Oban township on Stewart Island has experienced a bumper summer season. PHOTO: GETTY IMAGES
Oban township on Stewart Island has experienced a bumper summer season. PHOTO: GETTY IMAGES
Stewart Island is continuing to lay out the welcome mat — but this time it is foreign shoes which appear to be landing on it.

The island has just experienced a bumper summer season.

An increase of 6874 visitors was recorded for the February 2023-January 2024 period over the previous period — a 20% rise.

When borders were shut because of Covid, island tourist operators were fearful no-one would visit.

But many New Zealanders, especially from the North Island, headed south to Stewart Island for a holiday and the island enjoyed some busy times.

Now, there appears to be fewer New Zealanders making the journey across Foveaux Strait but they have been replaced by those from further afield. The increase is also a boon for the island as the visitor levy was increased from $5 to $10 last October.

That has led to a rise in levy income of more than $100,000 or a 68% increase from the previous period.

Southland District councillor Jon Spraggon, who represents the Stewart Island ward, said the influx of visitors had boosted income for the island’s hospitality industry.

"The island has certainly been busy and it has really bounced back. It’s been very hard to get accommodation even through to early May this year."

Mr Spraggon said the additional income from the visitor levy was welcome as it allowed the community to establish better infrastructure on the island which he was looking forward to seeing completed.

Establishing a safer walking track from Halfmoon Bay to Golden Bay was high on the list of priorities.

"The Golden Bay wharf is definitely high on the list ... They’re just finalising costs and things for them at the moment."

Accommodation remained heavily booked.

"It’s been a really good season, but people are just starting to get a little tired."

He believed the return of cruise ships to the island boosted the visitor numbers, however it was only disembarking passengers who paid a levy.

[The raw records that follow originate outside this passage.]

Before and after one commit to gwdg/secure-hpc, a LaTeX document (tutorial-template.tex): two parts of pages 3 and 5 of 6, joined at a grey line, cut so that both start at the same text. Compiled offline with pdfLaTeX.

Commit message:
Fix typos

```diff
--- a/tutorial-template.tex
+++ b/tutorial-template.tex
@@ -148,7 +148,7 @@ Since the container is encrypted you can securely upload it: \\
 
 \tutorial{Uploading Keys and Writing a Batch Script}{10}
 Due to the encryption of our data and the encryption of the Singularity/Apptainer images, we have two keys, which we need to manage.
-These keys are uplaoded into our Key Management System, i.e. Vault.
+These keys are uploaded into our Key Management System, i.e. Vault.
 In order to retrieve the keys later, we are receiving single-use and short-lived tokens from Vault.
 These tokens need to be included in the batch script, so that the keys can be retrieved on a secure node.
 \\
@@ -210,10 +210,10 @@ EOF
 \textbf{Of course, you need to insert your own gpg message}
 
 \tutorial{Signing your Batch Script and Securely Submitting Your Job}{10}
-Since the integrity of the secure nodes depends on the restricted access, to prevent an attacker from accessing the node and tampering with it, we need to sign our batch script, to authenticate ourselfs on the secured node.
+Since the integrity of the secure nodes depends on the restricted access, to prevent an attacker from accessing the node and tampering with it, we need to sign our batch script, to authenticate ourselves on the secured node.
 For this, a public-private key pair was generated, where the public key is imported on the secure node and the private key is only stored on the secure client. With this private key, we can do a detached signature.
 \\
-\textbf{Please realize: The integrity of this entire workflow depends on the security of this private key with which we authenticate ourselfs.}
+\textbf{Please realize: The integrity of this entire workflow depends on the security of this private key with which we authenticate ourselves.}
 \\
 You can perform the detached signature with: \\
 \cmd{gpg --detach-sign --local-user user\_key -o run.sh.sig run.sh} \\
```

Those passengers also contributed to other aspects of the island’s tourist economy.

"There’s still a shortage on the island of places for meals.

"You’ve only got to look at the peak times and the numbers going into the hotel for a meal — that’s phenomenal."

South Seas Hotel owner Helen Cave said it had been a good season but declined to comment further.

Bay Motel manager Vicki Robertson had only been managing the hotel for four months but confirmed the motel had been steadily booked to capacity for this season.

Since her arrival she had frequently hosted visitors from North America, Germany and the Netherlands.

She did expect bookings to slow during the winter months.

The Old Butcher Shop Cafe and Jensen Bay House co-owner Ulrike Herzhoff said she had opened her cafe during the notably busy season last year.

More tourists had come to her cafe but it may have been due to a mixture of higher tourist numbers or because the cafe had grown and improved what it was doing, she said.

"But there was definitely more people around and we also noticed that in our accommodation."

Mrs Herzhoff has owned Jensen Bay House for the past 10 years.

"We were solidly booked until the end of March. It was certainly busy and a wee bit tiring because there’s obviously a lot happening."

She had noticed a decrease in New Zealand and Australian travellers.

"It’s been mainly Europeans, especially Germans, Swiss and North American."

She expected Ulva Island’s closure due to rodent infestation would have a significant impact on visitor numbers.

It was vital to keep Ulva Island open, she said.

By Toni McDonald